All mathematics graduates, and individuals with an appreciation of mathematics, are welcome to join the IMA; the professional and learned society for qualified and practising mathematicians. The IMA promotes mathematics in commerce, education, industry, the public sector, and research. The IMA is the only organisation to award the Chartered Mathematician (CMath) designation.
Why should I join the IMA?
What better way to demonstrate your commitment to your career and mathematics than by joining a mathematics organisation.
The benefits for becoming a member of the IMA are:
- Recognition of qualifications and experience through the use of post nominals; designatory letters for Associate Members (AMIMA), Members (MIMA) and Fellows (FIMA).
- Stand out from the crowd by gaining the Chartered Mathematician designation.
- Help achieving the CMath designation through the Initial Professional Development Scheme, the Graduate Training Scheme and the Programme Approval scheme.
- Chartered Mathematics Teacher and Chartered Scientist designations also available.
- Keep up-to-date with developments in mathematics through the IMA’s publication Mathematics Today (six issues per year).
- Attend Early Career Mathematicians’ conferences.
- Engage with your local branch.
- Opportunity to record your continuing professional development.
- Reduced rates for members at IMA conferences and to IMA journal subscriptions.
What is the Chartered Mathematician designation?
Graduating from university doesn’t mean that your education ends there. To help you do your job better, you will need to stay up-to-date with developments in your field (known as professional development).
The CMath designation recognises not only your academic qualification but also your professional development.
Being a Chartered Mathematician will:
- Identify you as being at the forefront of your profession.
- Broaden your career options.
- Provide employers with an assurance of expertise and competence.
- Encapsulate standards of professional excellence across mathematics in the 21st
- Benchmark you at the same level as a Chartered Engineer.
The standard route to gaining the CMath designation is:
- An MMath honours degree; or,

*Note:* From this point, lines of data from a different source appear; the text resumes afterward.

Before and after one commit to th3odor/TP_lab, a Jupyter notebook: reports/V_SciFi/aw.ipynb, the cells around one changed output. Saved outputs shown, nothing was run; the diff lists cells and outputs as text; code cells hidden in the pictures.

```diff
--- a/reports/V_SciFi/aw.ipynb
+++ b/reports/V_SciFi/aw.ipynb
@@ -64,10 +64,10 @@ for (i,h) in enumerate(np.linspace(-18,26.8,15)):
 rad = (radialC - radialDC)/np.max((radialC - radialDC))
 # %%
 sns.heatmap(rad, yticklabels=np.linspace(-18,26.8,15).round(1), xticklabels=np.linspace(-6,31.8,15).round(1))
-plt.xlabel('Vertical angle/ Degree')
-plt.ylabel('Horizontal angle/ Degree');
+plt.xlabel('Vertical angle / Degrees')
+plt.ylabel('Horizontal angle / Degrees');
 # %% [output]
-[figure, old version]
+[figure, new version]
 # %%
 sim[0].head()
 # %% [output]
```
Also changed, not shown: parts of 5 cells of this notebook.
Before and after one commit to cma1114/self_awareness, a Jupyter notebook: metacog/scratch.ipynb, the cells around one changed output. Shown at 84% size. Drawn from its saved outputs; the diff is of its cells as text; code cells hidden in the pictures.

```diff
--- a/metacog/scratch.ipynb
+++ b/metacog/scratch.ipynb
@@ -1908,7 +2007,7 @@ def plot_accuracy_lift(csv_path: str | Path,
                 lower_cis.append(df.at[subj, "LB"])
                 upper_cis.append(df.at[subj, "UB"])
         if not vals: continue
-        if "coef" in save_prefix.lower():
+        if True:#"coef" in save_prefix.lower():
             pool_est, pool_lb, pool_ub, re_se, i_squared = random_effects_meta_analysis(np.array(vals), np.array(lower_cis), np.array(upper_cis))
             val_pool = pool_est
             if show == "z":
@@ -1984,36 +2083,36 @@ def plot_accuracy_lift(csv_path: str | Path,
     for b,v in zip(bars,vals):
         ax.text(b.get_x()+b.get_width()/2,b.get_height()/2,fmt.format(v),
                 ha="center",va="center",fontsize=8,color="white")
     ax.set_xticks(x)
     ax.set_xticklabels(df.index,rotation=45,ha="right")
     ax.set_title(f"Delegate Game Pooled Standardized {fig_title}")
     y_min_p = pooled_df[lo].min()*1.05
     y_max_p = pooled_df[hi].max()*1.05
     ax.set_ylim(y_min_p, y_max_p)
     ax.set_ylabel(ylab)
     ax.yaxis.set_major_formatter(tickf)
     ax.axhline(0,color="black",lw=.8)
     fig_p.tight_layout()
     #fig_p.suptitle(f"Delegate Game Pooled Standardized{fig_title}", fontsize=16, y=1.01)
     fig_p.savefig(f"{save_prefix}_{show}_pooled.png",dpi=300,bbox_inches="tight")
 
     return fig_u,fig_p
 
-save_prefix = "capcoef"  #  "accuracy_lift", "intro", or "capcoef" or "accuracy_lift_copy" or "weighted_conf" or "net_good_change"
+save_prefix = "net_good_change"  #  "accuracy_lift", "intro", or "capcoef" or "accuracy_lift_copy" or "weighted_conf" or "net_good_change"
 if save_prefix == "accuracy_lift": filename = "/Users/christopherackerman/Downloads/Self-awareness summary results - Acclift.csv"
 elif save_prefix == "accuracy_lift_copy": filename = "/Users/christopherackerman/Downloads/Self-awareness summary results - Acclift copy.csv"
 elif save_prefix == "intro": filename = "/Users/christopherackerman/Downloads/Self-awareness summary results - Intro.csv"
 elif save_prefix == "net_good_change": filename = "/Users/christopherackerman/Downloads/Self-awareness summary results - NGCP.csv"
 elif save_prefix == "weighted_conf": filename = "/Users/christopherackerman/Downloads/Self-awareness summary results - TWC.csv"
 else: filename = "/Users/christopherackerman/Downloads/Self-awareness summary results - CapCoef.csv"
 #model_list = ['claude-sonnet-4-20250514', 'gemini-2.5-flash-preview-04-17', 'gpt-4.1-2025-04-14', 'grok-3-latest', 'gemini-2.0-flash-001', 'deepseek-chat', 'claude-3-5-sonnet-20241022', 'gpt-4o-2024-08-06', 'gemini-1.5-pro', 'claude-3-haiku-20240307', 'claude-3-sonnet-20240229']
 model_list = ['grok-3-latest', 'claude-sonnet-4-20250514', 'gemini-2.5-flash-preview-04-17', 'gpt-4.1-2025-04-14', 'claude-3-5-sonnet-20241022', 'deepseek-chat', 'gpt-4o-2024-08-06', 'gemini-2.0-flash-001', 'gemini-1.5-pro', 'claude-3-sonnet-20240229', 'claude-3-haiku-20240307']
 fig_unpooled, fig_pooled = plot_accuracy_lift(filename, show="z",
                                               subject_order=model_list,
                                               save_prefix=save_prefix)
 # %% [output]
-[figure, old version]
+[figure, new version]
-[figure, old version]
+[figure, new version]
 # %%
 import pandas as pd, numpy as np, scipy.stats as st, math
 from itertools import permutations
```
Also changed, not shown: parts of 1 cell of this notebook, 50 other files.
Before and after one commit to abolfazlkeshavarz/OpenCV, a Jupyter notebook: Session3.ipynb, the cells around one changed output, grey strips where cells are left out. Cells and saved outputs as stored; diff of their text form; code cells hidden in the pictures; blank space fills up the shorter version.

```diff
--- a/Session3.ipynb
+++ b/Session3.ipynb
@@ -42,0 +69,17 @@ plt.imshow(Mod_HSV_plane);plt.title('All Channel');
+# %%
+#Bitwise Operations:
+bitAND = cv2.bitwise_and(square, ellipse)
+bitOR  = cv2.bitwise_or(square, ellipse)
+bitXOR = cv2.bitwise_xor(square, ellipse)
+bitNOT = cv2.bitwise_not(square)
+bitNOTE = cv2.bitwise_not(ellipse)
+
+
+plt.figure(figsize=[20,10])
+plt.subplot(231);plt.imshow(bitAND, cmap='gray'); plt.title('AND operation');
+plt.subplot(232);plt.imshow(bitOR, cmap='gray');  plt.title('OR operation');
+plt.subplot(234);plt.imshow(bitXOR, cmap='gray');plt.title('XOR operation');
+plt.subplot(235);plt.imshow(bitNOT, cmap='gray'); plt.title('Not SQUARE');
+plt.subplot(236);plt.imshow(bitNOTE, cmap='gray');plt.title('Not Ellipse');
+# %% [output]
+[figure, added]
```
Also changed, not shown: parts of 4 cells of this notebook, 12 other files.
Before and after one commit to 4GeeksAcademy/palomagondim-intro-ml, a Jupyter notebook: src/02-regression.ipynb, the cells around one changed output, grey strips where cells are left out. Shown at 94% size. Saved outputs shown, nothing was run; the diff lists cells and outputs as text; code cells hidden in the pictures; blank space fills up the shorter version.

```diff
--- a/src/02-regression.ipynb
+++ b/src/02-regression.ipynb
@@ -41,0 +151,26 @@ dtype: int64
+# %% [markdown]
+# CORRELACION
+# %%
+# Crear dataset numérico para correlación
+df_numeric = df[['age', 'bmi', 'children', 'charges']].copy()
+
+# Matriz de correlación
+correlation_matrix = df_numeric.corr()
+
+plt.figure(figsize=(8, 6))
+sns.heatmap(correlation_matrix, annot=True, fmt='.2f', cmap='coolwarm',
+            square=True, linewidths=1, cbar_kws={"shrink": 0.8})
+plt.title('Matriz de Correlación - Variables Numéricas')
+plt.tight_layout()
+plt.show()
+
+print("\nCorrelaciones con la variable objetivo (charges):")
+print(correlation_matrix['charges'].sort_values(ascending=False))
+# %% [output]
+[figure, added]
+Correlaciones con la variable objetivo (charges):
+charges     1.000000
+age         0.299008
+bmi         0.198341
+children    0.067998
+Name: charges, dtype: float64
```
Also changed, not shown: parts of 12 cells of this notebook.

- A BSc honours degree in mathematics followed by either a higher level taught or research degree, or subsequent training and experience through employment; and,
- At least five years postgraduate training and experience, requiring the application of mathematical knowledge.
Full criteria details for the CMath designation, and details of the other chartered designations, are available on the IMA website.